The last meeting of the three brothers was in October 1856 in Srinagar where they stayed as guests in a large house built by the late Rajah Gulab Singh. Hermann and Robert then travelled extensively visiting the Punjab, Nepal, and going as far south as Ceylon before returning to Europe in May 1957.

Adolph travelled to Lahore via Peshawar into Tibet via Chang- chenmo, avoiding Leh for security reasons. He crossed the Karakorum chain by a new and entirely unfrequented road. On 20 July he crossed the K'un-Lun near Karangolak and arrived in Kashgar towards the end of August. On 27 August he was brutally murdered. 'According to some reports, he perished through taking up the cause of some captive Bhot Rajput British subjects, and from using his influence to save them from being put to death or sold as slaves.' (Results of a Scientific Mission, text 1, p. 44). A monument in his honour was erected there 31 years later by the Russian Geographical Society in conjunction with the Chinese and German governments.

On their return to Bavaria, the two brothers were rewarded by high honours, the Tsar of Russia giving them the name 'Sakunlunski' (conqueror of the K'un-Lun).

During their stay in India and High Asia (October, 1855-Mayr 1857), they had not limited themselves to the original magnetic, physical-geographic and geological observations. They collected plants and seeds, zoological specimens, human skeletons and skulls, over 1,400 ethnological specimens, Tibetan and Indian manuscripts, 106 folio volumes with their personal observations and samples of native woven cloth. Added to these were the superb paintings by Hermann and Adolph. Many of their books are housed in the India Office Library in London : these include four volumes (3'x2') containing prints of their paintings and maps.

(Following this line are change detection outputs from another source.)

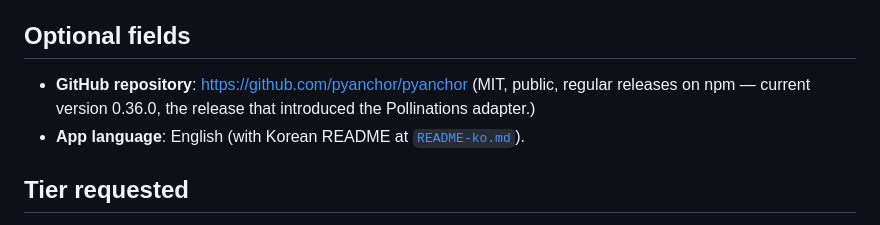
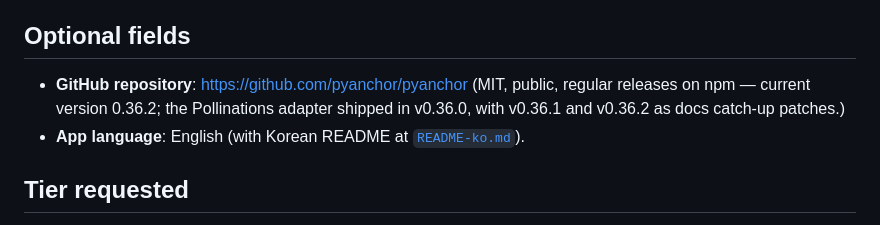
Before and after one commit to pyanchor/pyanchor, a Markdown page: docs/POLLINATIONS-APP-SUBMISSION.md, the part around the change. GitHub-like rendering.

Commit message:
docs: bump submission body's npm version line to 0.36.2 + reference patch chain
The App Submission body was still saying "current version 0.36.0".
With v0.36.1 (README catch-up) and v0.36.2 (docs correction)
shipped, the version line + a one-clause clarification about the
patch chain helps the Pollinations reviewer line up the submission
with what they see on npmjs.com today.

Co-Authored-By: Claude Opus 4.7 (1M context) <noreply@anthropic.com>

```diff
--- a/docs/POLLINATIONS-APP-SUBMISSION.md
+++ b/docs/POLLINATIONS-APP-SUBMISSION.md
@@ -67,8 +67,9 @@ apply without local setup.)
 ## Optional fields
 
 - **GitHub repository**: <https://github.com/pyanchor/pyanchor>
-  (MIT, public, regular releases on npm — current version 0.36.0,
-  the release that introduced the Pollinations adapter.)
+  (MIT, public, regular releases on npm — current version 0.36.2;
+  the Pollinations adapter shipped in v0.36.0, with v0.36.1 and
+  v0.36.2 as docs catch-up patches.)
 - **App language**: English (with Korean README at
   [`README-ko.md`](https://github.com/pyanchor/pyanchor/blob/main/README-ko.md)).
 
```
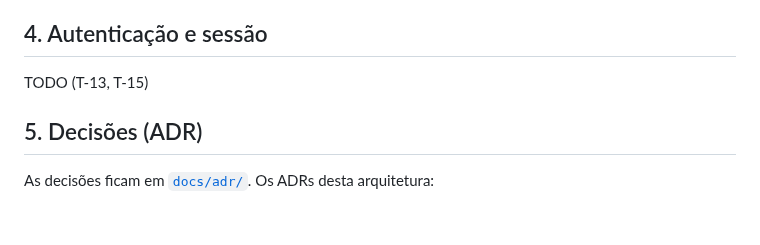
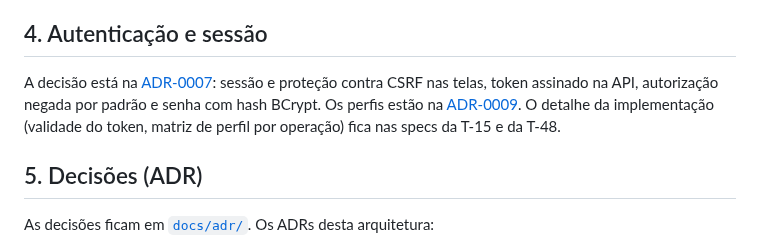
Before and after one commit to renatarsilva/projeto-qualidade-software-senac, a Markdown page: docs/arquitetura.md, the part around the change. Rendered like a GitHub page; blank space fills up the shorter version.

Commit message:
docs(arquitetura): aponta a seção de autenticação para os ADRs (T-13)

```diff
--- a/docs/arquitetura.md
+++ b/docs/arquitetura.md
@@ -578,7 +578,7 @@ ALTER TABLE reserva_recurso
 
 ## 4. Autenticação e sessão
 
-TODO (T-13, T-15)
+A decisão está na [ADR-0007](adr/0007-autenticacao-sessao-nas-telas-e-token-na-api.md): sessão e proteção contra CSRF nas telas, token assinado na API, autorização negada por padrão e senha com hash BCrypt. Os perfis estão na [ADR-0009](adr/0009-usuario-com-um-perfil.md). O detalhe da implementação (validade do token, matriz de perfil por operação) fica nas specs da T-15 e da T-48.
 
 ## 5. Decisões (ADR)
 
```
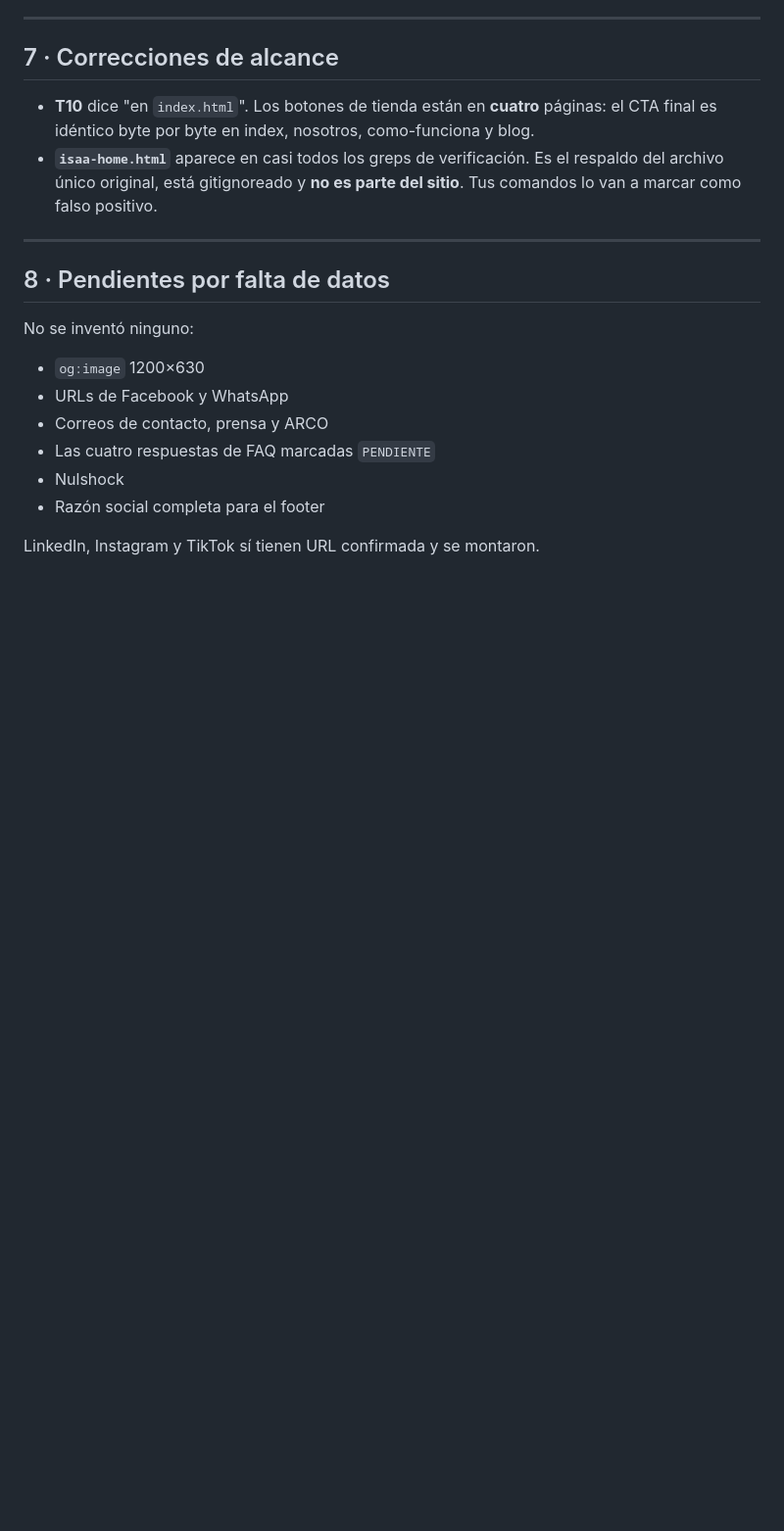
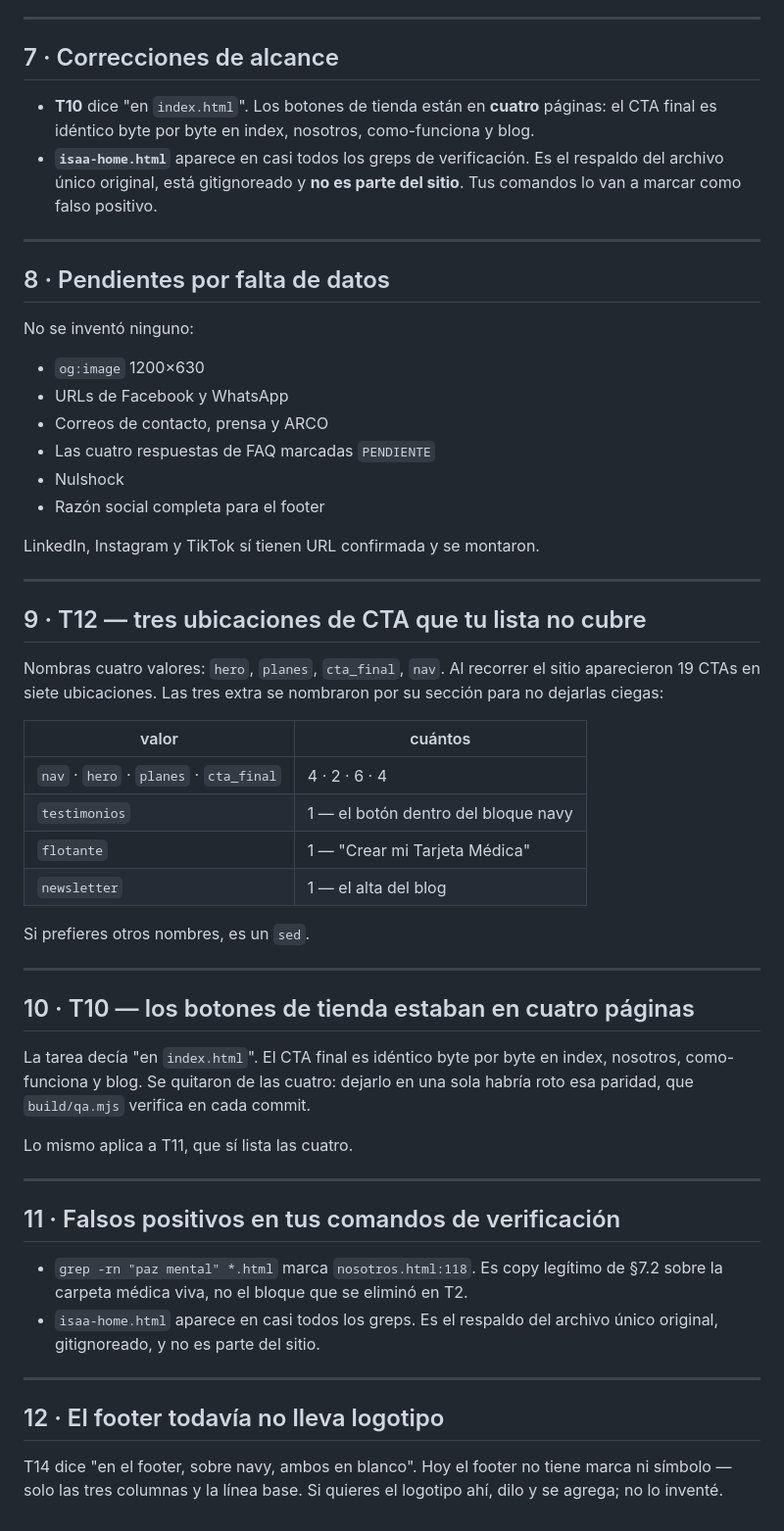
Before and after one commit to luisoctavioge/ISAA-Website, a Markdown page: docs/PARA-JESUS.md, the part around the change. Shown at 98% size. Rendered like a GitHub page; blank space fills up the shorter version.

Commit message:
Bitácora: registrar las decisiones de la tanda 2
Co-Authored-By: Claude Opus 5 <noreply@anthropic.com>

```diff
--- a/docs/PARA-JESUS.md
+++ b/docs/PARA-JESUS.md
@@ -110,3 +110,47 @@ No se inventó ninguno:
 - Razón social completa para el footer
 
 LinkedIn, Instagram y TikTok sí tienen URL confirmada y se montaron.
+
+---
+
+## 9 · T12 — tres ubicaciones de CTA que tu lista no cubre
+
+Nombras cuatro valores: `hero`, `planes`, `cta_final`, `nav`. Al recorrer el sitio
+aparecieron 19 CTAs en siete ubicaciones. Las tres extra se nombraron por su sección
+para no dejarlas ciegas:
+
+| valor | cuántos |
+|---|---|
+| `nav` · `hero` · `planes` · `cta_final` | 4 · 2 · 6 · 4 |
+| `testimonios` | 1 — el botón dentro del bloque navy |
+| `flotante` | 1 — "Crear mi Tarjeta Médica" |
+| `newsletter` | 1 — el alta del blog |
+
+Si prefieres otros nombres, es un `sed`.
+
+---
+
+## 10 · T10 — los botones de tienda estaban en cuatro páginas
+
+La tarea decía "en `index.html`". El CTA final es idéntico byte por byte en index,
+nosotros, como-funciona y blog. Se quitaron de las cuatro: dejarlo en una sola habría
+roto esa paridad, que `build/qa.mjs` verifica en cada commit.
+
+Lo mismo aplica a T11, que sí lista las cuatro.
+
+---
+
+## 11 · Falsos positivos en tus comandos de verificación
+
+- `grep -rn "paz mental" *.html` marca `nosotros.html:118`. Es copy legítimo de §7.2
+  sobre la carpeta médica viva, no el bloque que se eliminó en T2.
+- `isaa-home.html` aparece en casi todos los greps. Es el respaldo del archivo único
+  original, gitignoreado, y no es parte del sitio.
+
+---
+
+## 12 · El footer todavía no lleva logotipo
+
+T14 dice "en el footer, sobre navy, ambos en blanco". Hoy el footer no tiene marca ni
+símbolo — solo las tres columnas y la línea base. Si quieres el logotipo ahí, dilo y se
+agrega; no lo inventé.
```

Robert was appointed Professor at the University of Giessen and travelled widely in America. Hermann eventually settled in Jagersburg near Bamberg and devoted himself to writing.

Both brothers remained unmarried and died young, Hermann in 1882 and Robert in 1885.

Three Schlagintweit brothers From left: Robert, Hermann and Adolph.

Three Schlagintweit brothers From left: Robert, Hermann and Adolph.